■ Work item: For this task, output every entry below exactly and omit the pictures.

■ Input data:

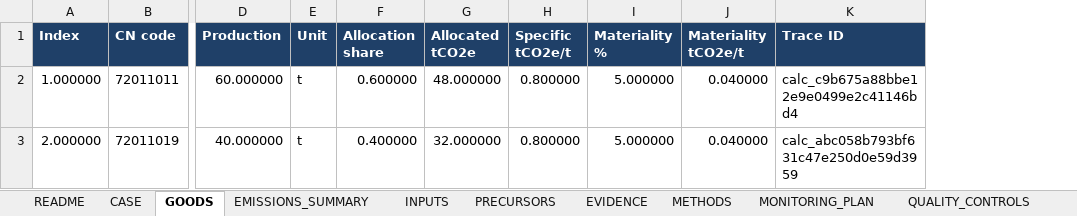
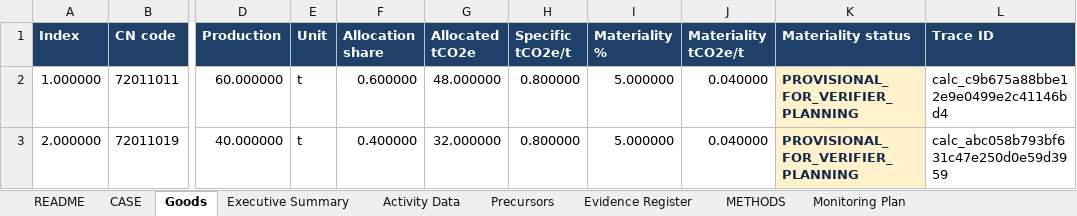
Before and after one commit to barisbagirlar-web/cbamvalid, an Excel workbook: artifacts/sample-v5/Verifier Workspace.xlsx, sheet Goods, drawn as a sheet; only a part is shown, gaps mark what is left out; values as stored, in another font and other column widths than the file's, no borders; the diff names each change by its address in the sheet, - before the commit and + after, or states it on an @@ line.

```diff
--- a/artifacts/sample-v5/Verifier Workspace.xlsx (sheet Goods)
+++ b/artifacts/sample-v5/Verifier Workspace.xlsx (sheet Goods)
-sheet tab: GOODS
+sheet tab: Goods
-sheet tab: EMISSIONS_SUMMARY
+sheet tab: Executive Summary
-sheet tab: INPUTS
+sheet tab: Activity Data
-sheet tab: PRECURSORS
+sheet tab: Precursors
-sheet tab: EVIDENCE
+sheet tab: Evidence Register
-sheet tab: MONITORING_PLAN
+sheet tab: Monitoring Plan
+column K (Materiality status), rows 2-3: PROVISIONAL_FOR_VERIFIER_PLANNING | PROVISIONAL_FOR_VERIFIER_PLANNING
```
Also changed, not shown: sheet Executive Summary, sheet Calculations, sheet Evidence Register, sheet CARBON_PRICE, sheet README, sheet Monitoring Plan, 3 more sheets, other sheet tabs, formulas that keep their value, 30 other files.
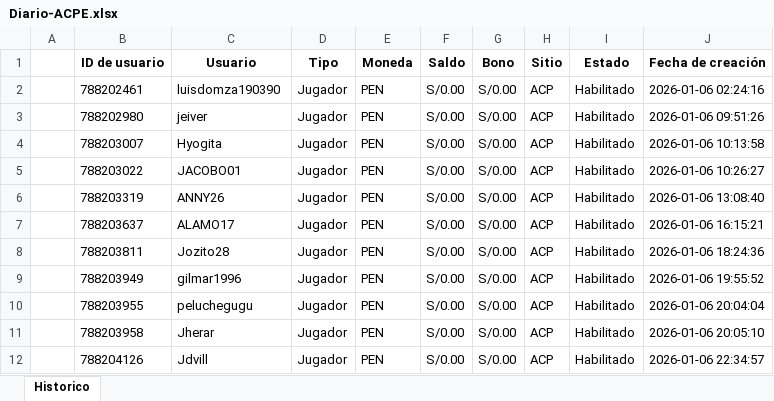
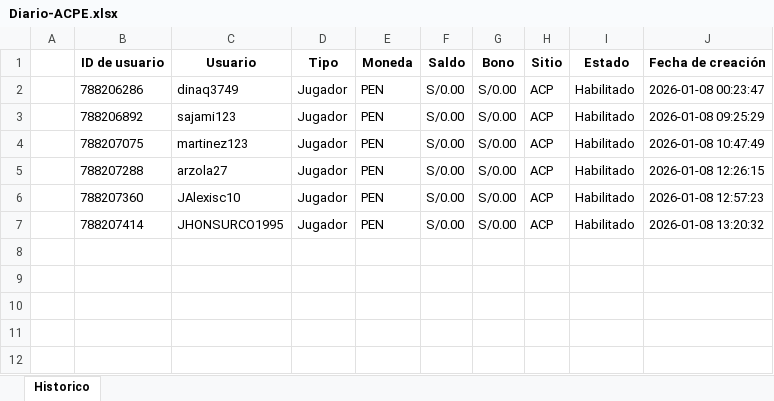
Before and after one commit to james5777/FTD-s-Aciertala, an Excel workbook: Archivos/Diario-ACPE.xlsx, sheet Historico, drawn as a sheet; values as stored, in another font and other column widths than the file's, no borders; removed rows and columns are numbered as before the commit, all else as after; the diff names each change by its address in the sheet, - before the commit and + after, or states it on an @@ line.

```diff
--- a/Archivos/Diario-ACPE.xlsx (sheet Historico)
+++ b/Archivos/Diario-ACPE.xlsx (sheet Historico)
-B2 (ID de usuario): 788202461
+B2 (ID de usuario): 788206286
-C2 (Usuario): luisdomza190390
+C2 (Usuario): dinaq3749
-J2 (Fecha de creación): 2026-01-06 02:24:16
+J2 (Fecha de creación): 2026-01-08 00:23:47
-B3 (ID de usuario): 788202980
+B3 (ID de usuario): 788206892
-C3 (Usuario): jeiver
+C3 (Usuario): sajami123
-J3 (Fecha de creación): 2026-01-06 09:51:26
+J3 (Fecha de creación): 2026-01-08 09:25:29
-B4 (ID de usuario): 788203007
+B4 (ID de usuario): 788207075
-C4 (Usuario): Hyogita
+C4 (Usuario): martinez123
-J4 (Fecha de creación): 2026-01-06 10:13:58
+J4 (Fecha de creación): 2026-01-08 10:47:49
-row 5:  | 788203022 | JACOBO01 | Jugador | PEN | S/0.00 | S/0.00 | ACP | Habilitado | 2026-01-06 10:26:27
-row 6:  | 788203319 | ANNY26 | Jugador | PEN | S/0.00 | S/0.00 | ACP | Habilitado | 2026-01-06 13:08:40
-B5 (ID de usuario): 788203637
+B5 (ID de usuario): 788207288
-C5 (Usuario): ALAMO17
+C5 (Usuario): arzola27
-J5 (Fecha de creación): 2026-01-06 16:15:21
+J5 (Fecha de creación): 2026-01-08 12:26:15
-B6 (ID de usuario): 788203811
+B6 (ID de usuario): 788207360
-C6 (Usuario): Jozito28
+C6 (Usuario): JAlexisc10
-J6 (Fecha de creación): 2026-01-06 18:24:36
+J6 (Fecha de creación): 2026-01-08 12:57:23
-row 9:  | 788203949 | gilmar1996 | Jugador | PEN | S/0.00 | S/0.00 | ACP | Habilitado | 2026-01-06 19:55:52
-row 10:  | 788203955 | peluchegugu | Jugador | PEN | S/0.00 | S/0.00 | ACP | Habilitado | 2026-01-06 20:04:04
-B7 (ID de usuario): 788203958
+B7 (ID de usuario): 788207414
-C7 (Usuario): Jherar
+C7 (Usuario): JHONSURCO1995
-J7 (Fecha de creación): 2026-01-06 20:05:10
+J7 (Fecha de creación): 2026-01-08 13:20:32
-row 12:  | 788204126 | Jdvill | Jugador | PEN | S/0.00 | S/0.00 | ACP | Habilitado | 2026-01-06 22:34:57
```
Also changed, not shown: Algoritmo_ftd_aciertala_peru.xlsx, 4 other files.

■ Exercise answer:
Before and after one commit to barisbagirlar-web/cbamvalid, an Excel workbook: artifacts/sample-v5/Verifier Workspace.xlsx, sheet Goods, drawn as a sheet; only a part is shown, gaps mark what is left out; values as stored, in another font and other column widths than the file's, no borders; the diff names each change by its address in the sheet, - before the commit and + after, or states it on an @@ line.

```diff
--- a/artifacts/sample-v5/Verifier Workspace.xlsx (sheet Goods)
+++ b/artifacts/sample-v5/Verifier Workspace.xlsx (sheet Goods)
-sheet tab: GOODS
+sheet tab: Goods
-sheet tab: EMISSIONS_SUMMARY
+sheet tab: Executive Summary
-sheet tab: INPUTS
+sheet tab: Activity Data
-sheet tab: PRECURSORS
+sheet tab: Precursors
-sheet tab: EVIDENCE
+sheet tab: Evidence Register
-sheet tab: MONITORING_PLAN
+sheet tab: Monitoring Plan
+column K (Materiality status), rows 2-3: PROVISIONAL_FOR_VERIFIER_PLANNING | PROVISIONAL_FOR_VERIFIER_PLANNING
```
Also changed, not shown: sheet Executive Summary, sheet Calculations, sheet Evidence Register, sheet CARBON_PRICE, sheet README, sheet Monitoring Plan, 3 more sheets, other sheet tabs, formulas that keep their value, 30 other files.
Before and after one commit to james5777/FTD-s-Aciertala, an Excel workbook: Archivos/Diario-ACPE.xlsx, sheet Historico, drawn as a sheet; values as stored, in another font and other column widths than the file's, no borders; removed rows and columns are numbered as before the commit, all else as after; the diff names each change by its address in the sheet, - before the commit and + after, or states it on an @@ line.

```diff
--- a/Archivos/Diario-ACPE.xlsx (sheet Historico)
+++ b/Archivos/Diario-ACPE.xlsx (sheet Historico)
-B2 (ID de usuario): 788202461
+B2 (ID de usuario): 788206286
-C2 (Usuario): luisdomza190390
+C2 (Usuario): dinaq3749
-J2 (Fecha de creación): 2026-01-06 02:24:16
+J2 (Fecha de creación): 2026-01-08 00:23:47
-B3 (ID de usuario): 788202980
+B3 (ID de usuario): 788206892
-C3 (Usuario): jeiver
+C3 (Usuario): sajami123
-J3 (Fecha de creación): 2026-01-06 09:51:26
+J3 (Fecha de creación): 2026-01-08 09:25:29
-B4 (ID de usuario): 788203007
+B4 (ID de usuario): 788207075
-C4 (Usuario): Hyogita
+C4 (Usuario): martinez123
-J4 (Fecha de creación): 2026-01-06 10:13:58
+J4 (Fecha de creación): 2026-01-08 10:47:49
-row 5:  | 788203022 | JACOBO01 | Jugador | PEN | S/0.00 | S/0.00 | ACP | Habilitado | 2026-01-06 10:26:27
-row 6:  | 788203319 | ANNY26 | Jugador | PEN | S/0.00 | S/0.00 | ACP | Habilitado | 2026-01-06 13:08:40
-B5 (ID de usuario): 788203637
+B5 (ID de usuario): 788207288
-C5 (Usuario): ALAMO17
+C5 (Usuario): arzola27
-J5 (Fecha de creación): 2026-01-06 16:15:21
+J5 (Fecha de creación): 2026-01-08 12:26:15
-B6 (ID de usuario): 788203811
+B6 (ID de usuario): 788207360
-C6 (Usuario): Jozito28
+C6 (Usuario): JAlexisc10
-J6 (Fecha de creación): 2026-01-06 18:24:36
+J6 (Fecha de creación): 2026-01-08 12:57:23
-row 9:  | 788203949 | gilmar1996 | Jugador | PEN | S/0.00 | S/0.00 | ACP | Habilitado | 2026-01-06 19:55:52
-row 10:  | 788203955 | peluchegugu | Jugador | PEN | S/0.00 | S/0.00 | ACP | Habilitado | 2026-01-06 20:04:04
-B7 (ID de usuario): 788203958
+B7 (ID de usuario): 788207414
-C7 (Usuario): Jherar
+C7 (Usuario): JHONSURCO1995
-J7 (Fecha de creación): 2026-01-06 20:05:10
+J7 (Fecha de creación): 2026-01-08 13:20:32
-row 12:  | 788204126 | Jdvill | Jugador | PEN | S/0.00 | S/0.00 | ACP | Habilitado | 2026-01-06 22:34:57
```
Also changed, not shown: Algoritmo_ftd_aciertala_peru.xlsx, 4 other files.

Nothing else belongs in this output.